And now, on to the point of this post.
Given this year's adventures in unemployment and penny-pinching, it's been a low key holiday season all around. As a result, most of the gifts I'm giving this year for Christmas are either homemade or cost less than $20. (Which is, perhaps, the good thing about living with minimal funds. You learn to be creative and thrifty pretty darn quick.)
The gift I'm proudest of this year is the one I made for my Mom. And if I could figure out how to post it to YouTube, I'd share it with you all, but I'm a technological dolt.
As several of you know, my mom's father passed away this year. It's been pretty rough on my mom as she and her dad were close. And, it's been 20 years since mom's mother passed away. That's also been hard for her because she misses her mom and has days where she wishes they could talk.

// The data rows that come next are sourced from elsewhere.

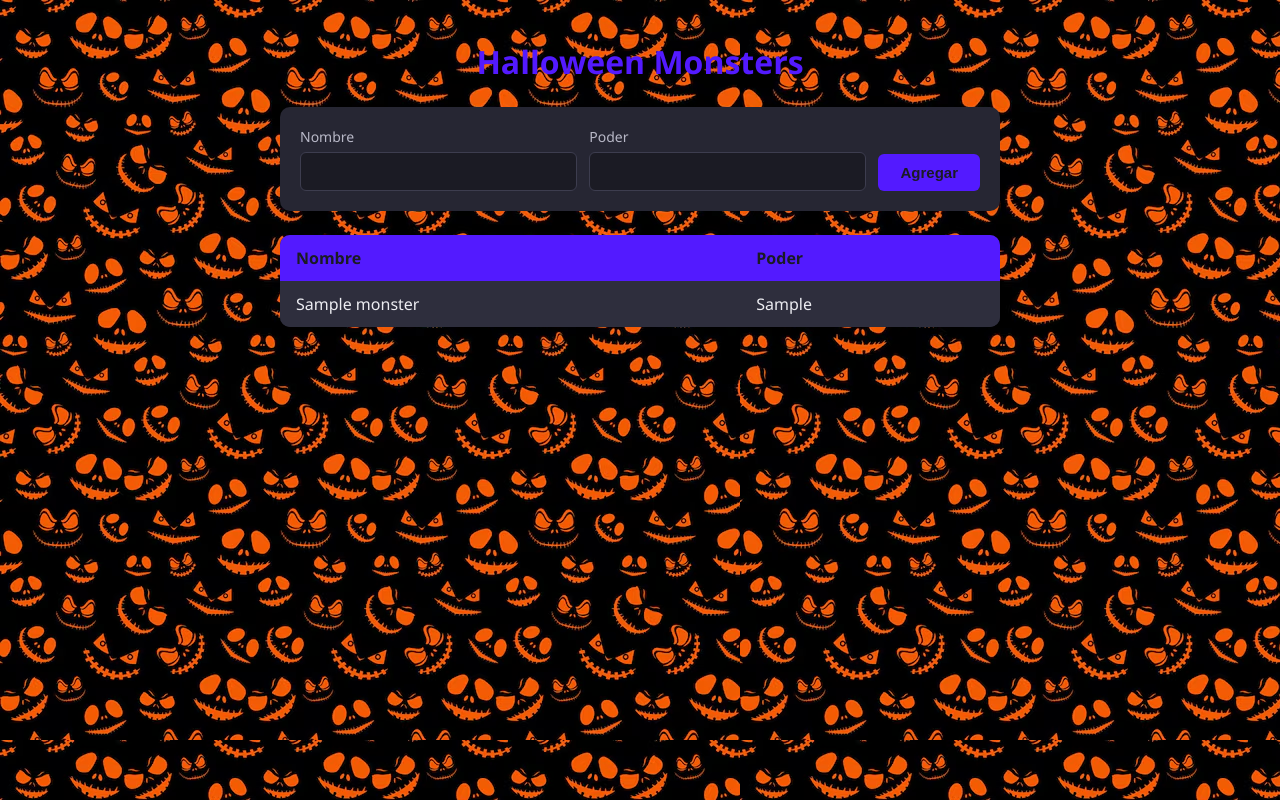
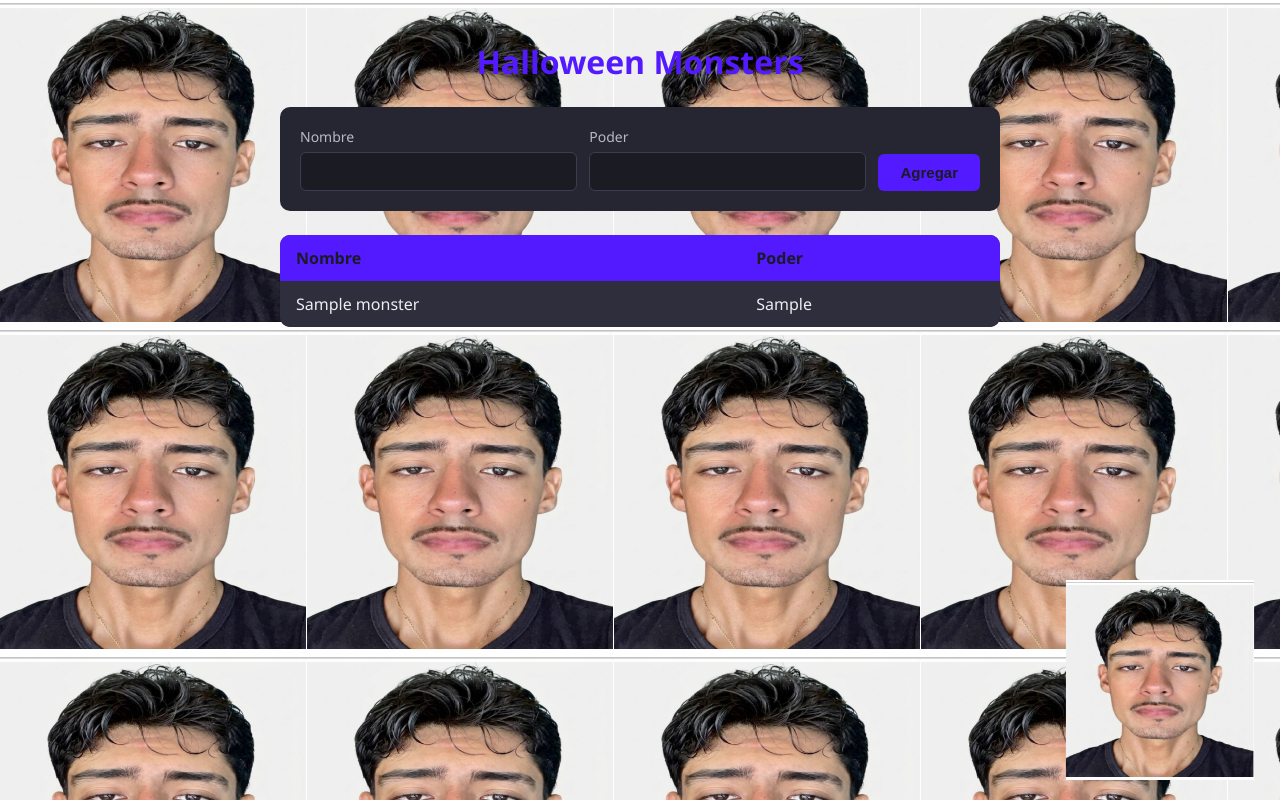
Before and after one commit to BarushLuque/halloween-b, a Flask app: page / in a window 1280 px wide. Run offline with Flask 3, Linux system fonts and the light colour scheme; tables that the repository leaves empty or names only in its code hold one stand-in row (values such as "Sample post").

Commit message:
feat: add initial project structure with html template, css styles, and assets

```diff
--- a/static/css/styles.css
+++ b/static/css/styles.css
@@ -1,15 +1,35 @@
 * {
     box-sizing: border-box;
 }
+
+/* ... Tus estilos anteriores se quedan exactamente igual ... */
 
 body {
     margin: 0;
     padding: 40px 16px;
     font-family: "Segoe UI", Arial, sans-serif;
+    background: #1b1b24;
     color: #ececf1;
-    background-image: url('images/tile.avif');
+    /* CORRECCIÓN: Ruta adaptada para la estructura de carpetas estáticas */
+    background-image: url('../images/prueba.png');
     background-repeat: repeat;
 }
+
+/* ... Mantén el resto de tus clases (container, h1, form, etc.) ... */
+
+/* NUEVO: Estilos para la imagen de la esquina inferior derecha */
+.esquina-inferior {
+    position: fixed;
+    bottom: 20px;
+    right: 20px;
+    width: 200px;
+    height: 200px;
+    object-fit: contain;
+    z-index: 1000;
+    pointer-events: none;
+    /* Permite hacer clic a través de la imagen si tapa algo */
+}
+
 
 .container {
     max-width: 720px;
--- a/templates/index.html
+++ b/templates/index.html
@@ -1,11 +1,13 @@
 <!DOCTYPE html>
 <html lang="es">
+
 <head>
     <meta charset="UTF-8">
     <meta name="viewport" content="width=device-width, initial-scale=1.0">
     <title>Monsters</title>
     <link rel="stylesheet" href="{{ url_for('static', filename='css/styles.css') }}">
 </head>
+
 <body>
     <div class="container">
         <h1>Halloween Monsters</h1>
@@ -29,5 +31,9 @@
             {% endfor %}
         </table>
     </div>
+
+    <!-- Imagen conectada con la clase .esquina-inferior de tu CSS -->
+    <img src="{{ url_for('static', filename='images/prueba.png') }}" alt="Monstruo" class="esquina-inferior">
 </body>
+
 </html>
```
Also changed, not shown: images/prueba.png (added), images/tile.avif (deleted).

So, this year, I gathered up a huge stack of old family photos of my grandparents, my mom, and her three sisters. My sister and I spent several weekends scanning in and scaling photos. My aunt in Salt Lake sent us a packet of photos she had and we added those to the pile. We transferred all the images to my computer and, using iPhoto, iMovie, iTunes, and iDVD, I started working on putting pictures with music and creating a DVD montage of my grandparents and their children.
The project started out originally as one song and about 20 pictures. Then it became three songs and 55 pictures. The final product is eight songs, over 100 pictures, and four minutes of credits at the end for a total of about 21 minutes of play. It starts with my great-grandparents--Arnold Benjamin and Hazel Pearl Meads Bangerter (grandpa's parents) and Daniel and Olive Charlotte Welker Harvey (grandma's parents), then moves into photos of my grandparents around the time of their marriage in 1942 through my grandpa's service in Europe during World War II. The segment is scored by an instrumental version of the Mormon hymn "Come, Come, Ye Saints."
The second segment begins with the Glenn Miller Orchestra playing "In the Mood" and features photos of my grandparents and their daughters in their early years in Wyoming. It then segues into the music of Gene Autry crooning "Someday in Wyoming," followed by "How Much is That Doggie in the Window?" and pictures of my grandparents with the many dogs they had throughout their marriage. After than short bit, there's another Gene Autry. This time, he's singing my grandma's favorite song, "You Are My Sunshine" and most of the pictures are of my grandpa and grandma.
The second to the last segment begins with an old time radio show announcer and then Bing Crosby singing "I'll Be Seeing You." I found school picture head shots of my mom and each of my aunts, as well as portrait sittings of each of them with their dad. I paired these up and did a crossover fade so that the picture of them as a little kid melts away into a picture of them as an adult. Most of the pictures in this segment are of my mom and her sisters growing up.
The final segment is set to the Mormon Tabernacle Choir singing "Come, Thou Fount of Every Blessing" and includes landscapes of Utah and Wyoming along I-80, as well as pictures of landmarks in Green River, Wyoming, where my grandparents lived for 60 years. Pictures from my grandpa's funeral are included in this segment and the series ends with family portraits that were taken this spring in Salt Lake where we'd all gathered for his burial. The final shots are of my mom and her three sisters, my grandparents, and the Salt Lake Temple, where my grandparents were married in 1942.
At the very end, after all the pictures, I threw in credits as a joke and set it to Aaron Copland's Corral Nocturne.
All in all, I think it's going to be a good gift. I watched it the other night and found all kinds of things I would have done differently, but that's just me being my own worst critic. I've worked on it so long, I'm practically over it and have decided it is what it is. My dad and my siblings assure me Mom will be moved.
And now, I'm off to bed, otherwise Santa Claus won't come!
Merry Christmas friends and fellow bloggers!